Limited Edition watches Baselworld 2015 Review
Wednesday - 19 August 2015
by Angus Davies, www.escapementmagazine.com
As many ladies will attest, to attend a soirée and bump into a fellow guest wearing an identical dress can result in a moment of flush-faced embarrassment. Some well-heeled ladies will avoid this social faux-pas by commissioning a unique couture creation. However, for the majority of women this latter option will prove financially elusive.
In a similar vein, the most affluent of watch collectors will commission bespoke creations with altitudinous pricing to match.
The majority of prospective purchasers of quality timepieces seek an off-the peg solution. These watches may well lack the exclusivity sought by the cognoscenti, but should prove more viable to those lacking an oligarch’s bank balance.
Interestingly though, there is the ‘third way’ available within the sphere of horology, namely the ‘limited edition’ watch. This particular category provides a tempting melange of fascinating timepieces, ranging from a limited series of half a dozen rare beauties to the more affordable propositions limited to, say, 2000 examples.
It is with the notion of ‘limited editions’ in mind, that I looked for some scarce delights at Baselworld among the multitude of new watches on display and selected a few personal favourites.
When it comes to creating a uniquely styled watch, the designer’s task to create an innovative shape is virtually impossible.
Throughout the history of watchmaking there have been numerous examples of different forms that transcended the ubiquitous circular shaped watch. For example Gérald Genta’s iconic Royal Oak model employed an octagonal case to spellbinding effect, attracting legions of admirers.
In recent times, the problem facing many ambitious watch designers is to successfully meet the increasingly challenging goal of innovating a watch that exhibits an unprecedented aesthetic.
In 2005, Bell & Ross created something quite unique with the release of its BR 01. This square watch resembled an aeronautical instrument and brimmed with modernity. The watch brand has gone on to release numerous variants of the BR 01 and subsequently launched a smaller version, the BR 03.
This year, Bell & Ross has created another intriguing new watch, the BR-X1 Skeleton Chronograph - Carbone Forgé, limited to only 250 pieces. It provides a fascinating fusion of high-tech materials.
The 45mm case is created from forged carbon. I have witnessed this material being manufactured and the process involves carbon fibres being placed in a mould, together with a type of resin, and subjected to heat and pressure. The result is an impervious material which features a smooth, dappled finish, proving both lightweight and strong.
Bell & Ross has fitted a ‘bumper’ surrounding the forged carbon case, presented in ceramic and rubber.
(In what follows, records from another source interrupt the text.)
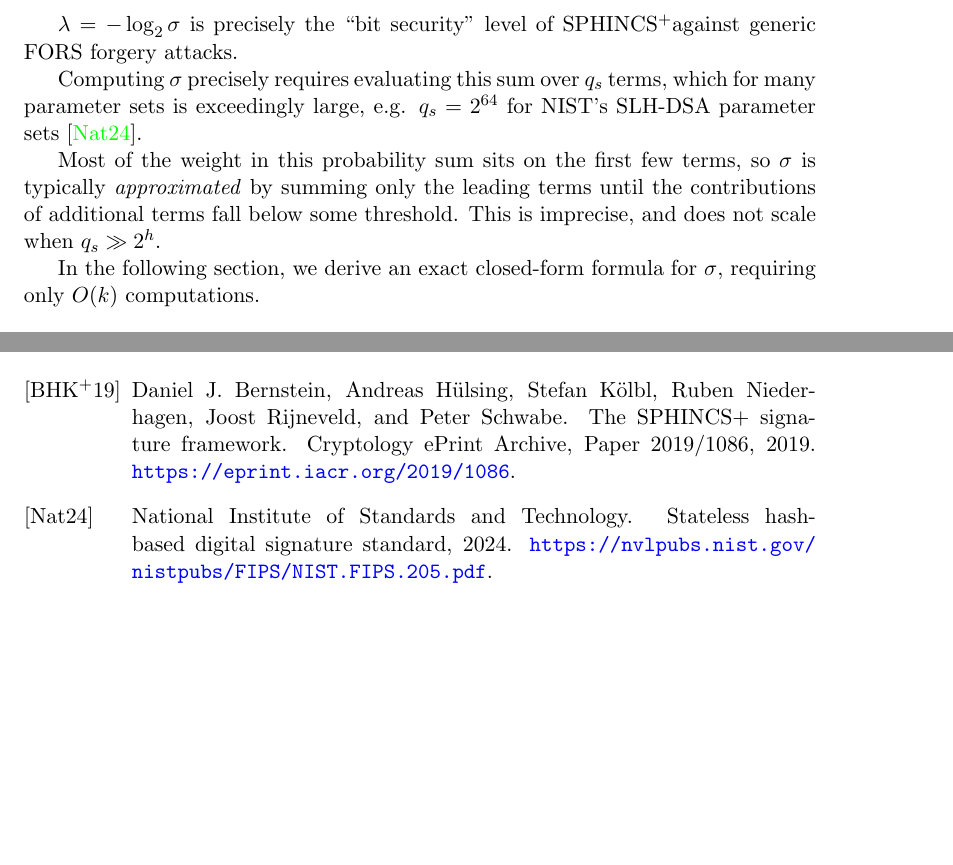
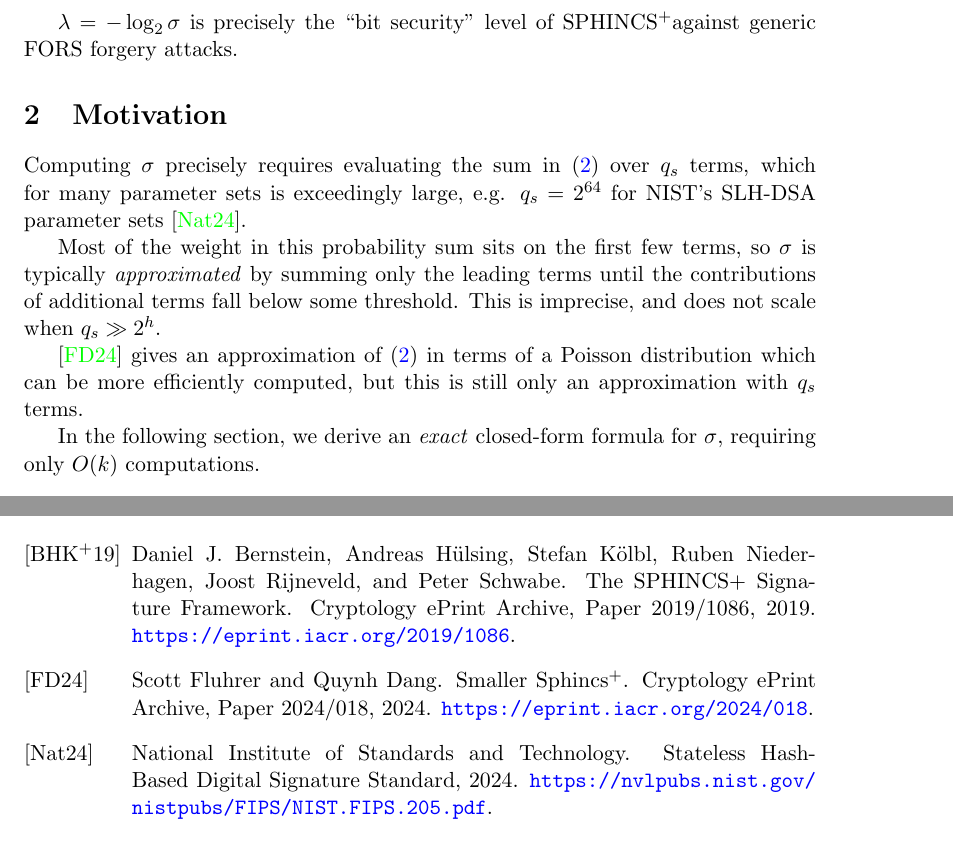
Before and after one commit to conduition/sphincs-security-formula-note, a LaTeX paper (spx_sec_formula.tex, which reads references.bib): two parts of pages 2 and 5 of 5, joined at a grey line, cut so that both start at the same text. Compiled offline with pdfLaTeX.

Commit message:
formatting fixes

```diff
--- a/references.bib
+++ b/references.bib
@@ -8,8 +8,16 @@
 }
 
 @misc{fips205,
-      title = {Stateless Hash-Based Digital Signature Standard},
+      title = {{Stateless Hash-Based Digital Signature Standard}},
       author = {{National Institute of Standards and Technology}},
       year = {2024},
       note = {\url{https://nvlpubs.nist.gov/nistpubs/FIPS/NIST.FIPS.205.pdf}}
 }
+
+@misc{smaller_sphincs,
+      author = {Scott Fluhrer and Quynh Dang},
+      title = {{Smaller Sphincs$^{+}$}},
+      howpublished = {Cryptology {ePrint} Archive, Paper 2024/018},
+      year = {2024},
+      note = {\url{https://eprint.iacr.org/2024/018}}
+}
--- a/spx_sec_formula.tex
+++ b/spx_sec_formula.tex
@@ -4,9 +4,8 @@
 \usepackage{booktabs}
 \usepackage{xcolor}
 \usepackage[margin=1.5in]{geometry}
-\usepackage[hidelinks,
-            colorlinks=true,
-            linkcolor=black,
+\usepackage[colorlinks=true,
+            linkcolor=blue,
             urlcolor=blue]{hyperref}
 
 \newcommand{\spx}{SPHINCS$^+$}
@@ -52,11 +51,15 @@ The overall \spx generic ITSR forgery probability $\sigma$ is then defined as a
 
 $\lambda = -\log_2 \sigma$ is precisely the ``bit security" level of \spx against generic FORS forgery attacks.
 
-Computing $\sigma$ precisely requires evaluating this sum over $q_s$ terms, which for many parameter sets is exceedingly large, e.g. $q_s = 2^{64}$ for NIST's SLH-DSA parameter sets \cite{fips205}.
+\section{Motivation}
+
+Computing $\sigma$ precisely requires evaluating the sum in (\ref{eq:sigma-naive}) over $q_s$ terms, which for many parameter sets is exceedingly large, e.g. $q_s = 2^{64}$ for NIST's SLH-DSA parameter sets \cite{fips205}.
 
 Most of the weight in this probability sum sits on the first few terms, so $\sigma$ is typically \emph{approximated} by summing only the leading terms until the contributions of additional terms fall below some threshold. This is imprecise, and does not scale when $q_s \gg 2^h$.
 
-In the following section, we derive an exact closed-form formula for $\sigma$, requiring only $O(k)$ computations.
+\cite{smaller_sphincs} gives an approximation of (\ref{eq:sigma-naive}) in terms of a Poisson distribution which can be more efficiently computed, but this is still only an approximation with $q_s$ terms.
+
+In the following section, we derive an \emph{exact} closed-form formula for $\sigma$, requiring only $O(k)$ computations.
 
 \section{Derivation}
 
```
Also changed, not shown: references.bib (2 more changed lines).
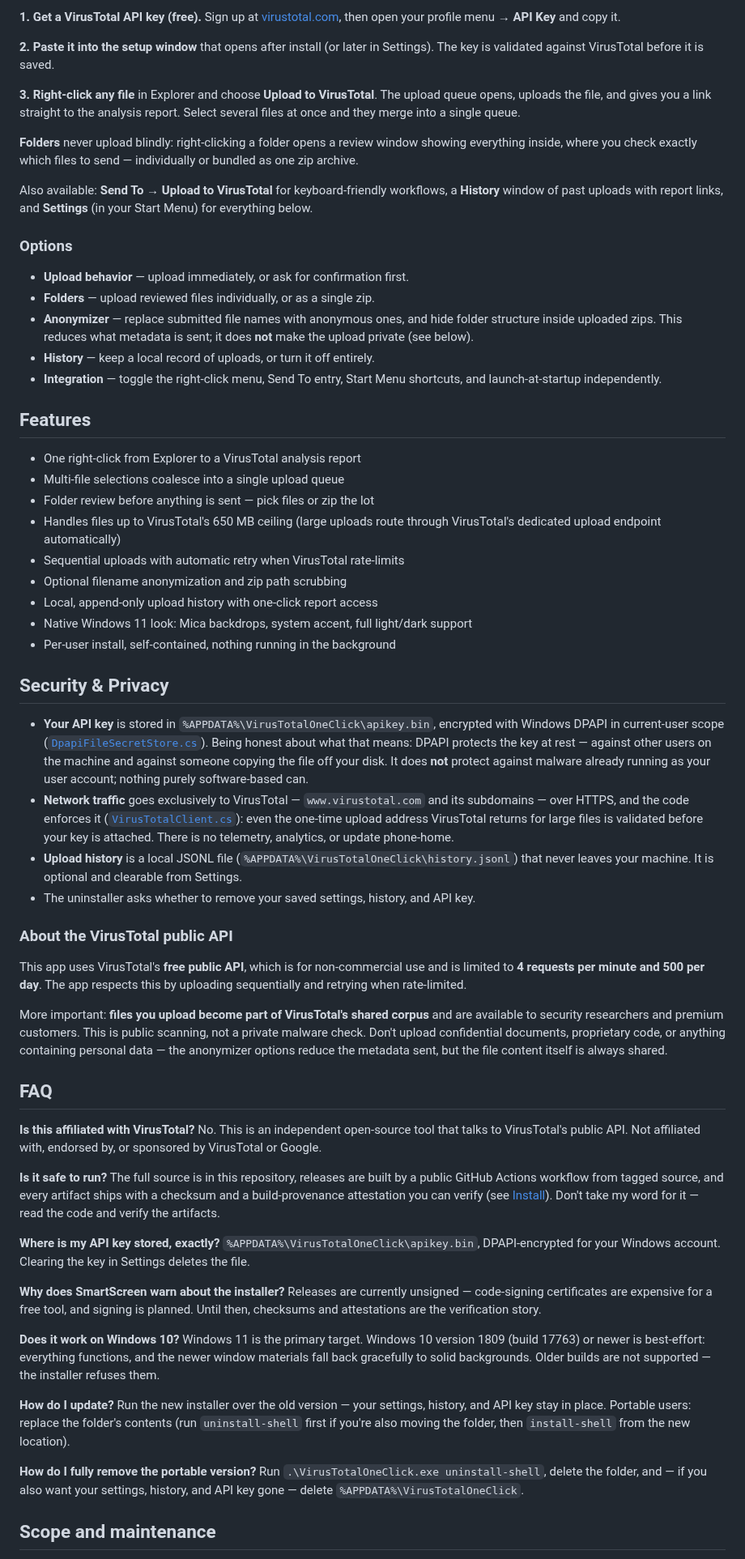
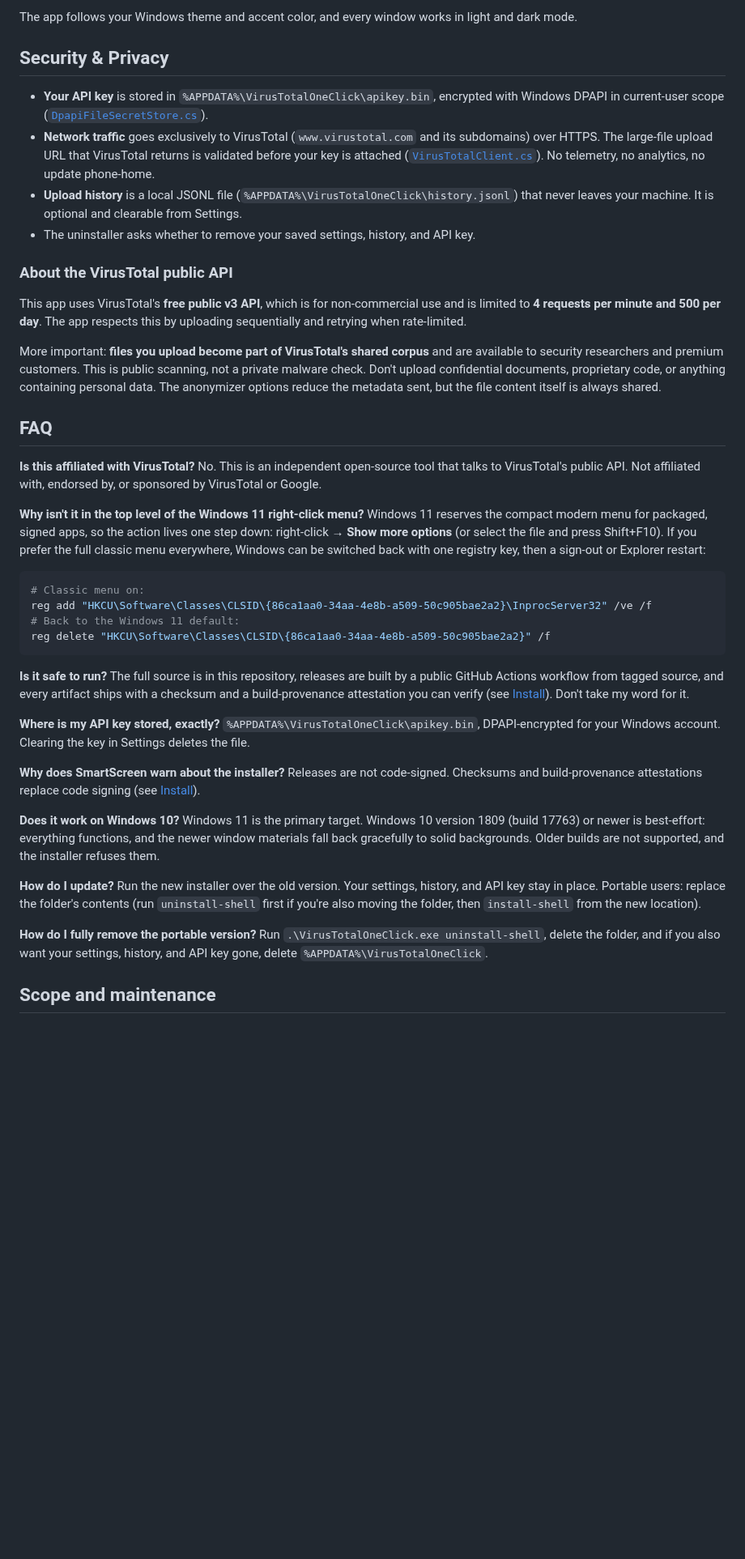
Before and after one commit to ArteenHD/VirusTotalOneClick, a Markdown page: README.md, the part around one of its changes. Shown at 81% size. GitHub-like rendering; blank space fills up the shorter version.

````diff
--- a/README.md
+++ b/README.md
@@ -56,68 +88,50 @@ The app is fully self-contained — no .NET runtime install required, and it run
-**1. Get a VirusTotal API key (free).** Sign up at [virustotal.com](https://www.virustotal.com/), then open your profile menu → **API Key** and copy it.
-
-**2. Paste it into the setup window** that opens after install (or later in Settings). The key is validated against VirusTotal before it is saved.
-
-**3. Right-click any file** in Explorer and choose **Upload to VirusTotal**. The upload queue opens, uploads the file, and gives you a link straight to the analysis report. Select several files at once and they merge into a single queue.
-
-**Folders** never upload blindly: right-clicking a folder opens a review window showing everything inside, where you check exactly which files to send — individually or bundled as one zip archive.
-
-Also available: **Send To → Upload to VirusTotal** for keyboard-friendly workflows, a **History** window of past uploads with report links, and **Settings** (in your Start Menu) for everything below.
-
-### Options
-
-- **Upload behavior** — upload immediately, or ask for confirmation first.
-- **Folders** — upload reviewed files individually, or as a single zip.
-- **Anonymizer** — replace submitted file names with anonymous ones, and hide folder structure inside uploaded zips. This reduces what metadata is sent; it does **not** make the upload private (see below).
-- **History** — keep a local record of uploads, or turn it off entirely.
-- **Integration** — toggle the right-click menu, Send To entry, Start Menu shortcuts, and launch-at-startup independently.
-
-## Features
-
-- One right-click from Explorer to a VirusTotal analysis report
-- Multi-file selections coalesce into a single upload queue
-- Folder review before anything is sent — pick files or zip the lot
-- Handles files up to VirusTotal's 650 MB ceiling (large uploads route through VirusTotal's dedicated upload endpoint automatically)
-- Sequential uploads with automatic retry when VirusTotal rate-limits
-- Optional filename anonymization and zip path scrubbing
-- Local, append-only upload history with one-click report access
-- Native Windows 11 look: Mica backdrops, system accent, full light/dark support
-- Per-user install, self-contained, nothing running in the background
+The app follows your Windows theme and accent color, and every window works in light and dark mode.
 
 ## Security & Privacy
 
-- **Your API key** is stored in `%APPDATA%\VirusTotalOneClick\apikey.bin`, encrypted with Windows DPAPI in current-user scope ([`DpapiFileSecretStore.cs`](src/VirusTotalOneClick.Core/DpapiFileSecretStore.cs)). Being honest about what that means: DPAPI protects the key at rest — against other users on the machine and against someone copying the file off your disk. It does **not** protect against malware already running as your user account; nothing purely software-based can.
-- **Network traffic** goes exclusively to VirusTotal — `www.virustotal.com` and its subdomains — over HTTPS, and the code enforces it ([`VirusTotalClient.cs`](src/VirusTotalOneClick.Core/VirusTotalClient.cs)): even the one-time upload address VirusTotal returns for large files is validated before your key is attached. There is no telemetry, analytics, or update phone-home.
+- **Your API key** is stored in `%APPDATA%\VirusTotalOneClick\apikey.bin`, encrypted with Windows DPAPI in current-user scope ([`DpapiFileSecretStore.cs`](src/VirusTotalOneClick.Core/DpapiFileSecretStore.cs)).
+- **Network traffic** goes exclusively to VirusTotal (`www.virustotal.com` and its subdomains) over HTTPS. The large-file upload URL that VirusTotal returns is validated before your key is attached ([`VirusTotalClient.cs`](src/VirusTotalOneClick.Core/VirusTotalClient.cs)). No telemetry, no analytics, no update phone-home.
 - **Upload history** is a local JSONL file (`%APPDATA%\VirusTotalOneClick\history.jsonl`) that never leaves your machine. It is optional and clearable from Settings.
 - The uninstaller asks whether to remove your saved settings, history, and API key.
 
 ### About the VirusTotal public API
 
-This app uses VirusTotal's **free public API**, which is for non-commercial use and is limited to **4 requests per minute and 500 per day**. The app respects this by uploading sequentially and retrying when rate-limited.
+This app uses VirusTotal's **free public v3 API**, which is for non-commercial use and is limited to **4 requests per minute and 500 per day**. The app respects this by uploading sequentially and retrying when rate-limited.
 
-More important: **files you upload become part of VirusTotal's shared corpus** and are available to security researchers and premium customers. This is public scanning, not a private malware check. Don't upload confidential documents, proprietary code, or anything containing personal data — the anonymizer options reduce the metadata sent, but the file content itself is always shared.
+More important: **files you upload become part of VirusTotal's shared corpus** and are available to security researchers and premium customers. This is public scanning, not a private malware check. Don't upload confidential documents, proprietary code, or anything containing personal data. The anonymizer options reduce the metadata sent, but the file content itself is always shared.
 
 ## FAQ
 
 **Is this affiliated with VirusTotal?**
 No. This is an independent open-source tool that talks to VirusTotal's public API. Not affiliated with, endorsed by, or sponsored by VirusTotal or Google.
 
+**Why isn't it in the top level of the Windows 11 right-click menu?**
+Windows 11 reserves the compact modern menu for packaged, signed apps, so the action lives one step down: right-click → **Show more options** (or select the file and press Shift+F10). If you prefer the full classic menu everywhere, Windows can be switched back with one registry key, then a sign-out or Explorer restart:
+
+```powershell
+# Classic menu on:
+reg add "HKCU\Software\Classes\CLSID\{86ca1aa0-34aa-4e8b-a509-50c905bae2a2}\InprocServer32" /ve /f
+# Back to the Windows 11 default:
+reg delete "HKCU\Software\Classes\CLSID\{86ca1aa0-34aa-4e8b-a509-50c905bae2a2}" /f
+```
+
 **Is it safe to run?**
-The full source is in this repository, releases are built by a public GitHub Actions workflow from tagged source, and every artifact ships with a checksum and a build-provenance attestation you can verify (see [Install](#install)). Don't take my word for it — read the code and verify the artifacts.
+The full source is in this repository, releases are built by a public GitHub Actions workflow from tagged source, and every artifact ships with a checksum and a build-provenance attestation you can verify (see [Install](#install)). Don't take my word for it.
 
 **Where is my API key stored, exactly?**
 `%APPDATA%\VirusTotalOneClick\apikey.bin`, DPAPI-encrypted for your Windows account. Clearing the key in Settings deletes the file.
 
 **Why does SmartScreen warn about the installer?**
-Releases are currently unsigned — code-signing certificates are expensive for a free tool, and signing is planned. Until then, checksums and attestations are the verification story.
+Releases are not code-signed. Checksums and build-provenance attestations replace code signing (see [Install](#install)).
 
 **Does it work on Windows 10?**
-Windows 11 is the primary target. Windows 10 version 1809 (build 17763) or newer is best-effort: everything functions, and the newer window materials fall back gracefully to solid backgrounds. Older builds are not supported — the installer refuses them.
+Windows 11 is the primary target. Windows 10 version 1809 (build 17763) or newer is best-effort: everything functions, and the newer window materials fall back gracefully to solid backgrounds. Older builds are not supported, and the installer refuses them.
 
 **How do I update?**
-Run the new installer over the old version — your settings, history, and API key stay in place. Portable users: replace the folder's contents (run `uninstall-shell` first if you're also moving the folder, then `install-shell` from the new location).
+Run the new installer over the old version. Your settings, history, and API key stay in place. Portable users: replace the folder's contents (run `uninstall-shell` first if you're also moving the folder, then `install-shell` from the new location).
 
 **How do I fully remove the portable version?**
-Run `.\VirusTotalOneClick.exe uninstall-shell`, delete the folder, and — if you also want your settings, history, and API key gone — delete `%APPDATA%\VirusTotalOneClick`.
+Run `.\VirusTotalOneClick.exe uninstall-shell`, delete the folder, and if you also want your settings, history, and API key gone, delete `%APPDATA%\VirusTotalOneClick`.
 
 ## Scope and maintenance
 
````
Also changed, not shown: other parts of README.md (+75 -43 lines), CHANGELOG.md (+2 -2 lines), SECURITY.md (+1 -1 lines), assets/folder-review-dark.png, assets/history-dark.png, assets/settings-dark.png, assets/upload-queue-dark.png, 3 other files.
It is this interesting mix of different materials which further differentiates the BR-X1 from many other watches.
The neoteric styling extends to the open-worked dial which reveals the date disc along with various wheels and jewels. The complex vista presented is fascinating and proves beguiling to examine at close quarters.
If your objective is to seek something a little different from the mainstream and don a timepiece which is different from those worn by the majority of watch buyers, then the Bell & Ross BR-X1 Skeleton Chronograph - Carbone Forgé may well be for you.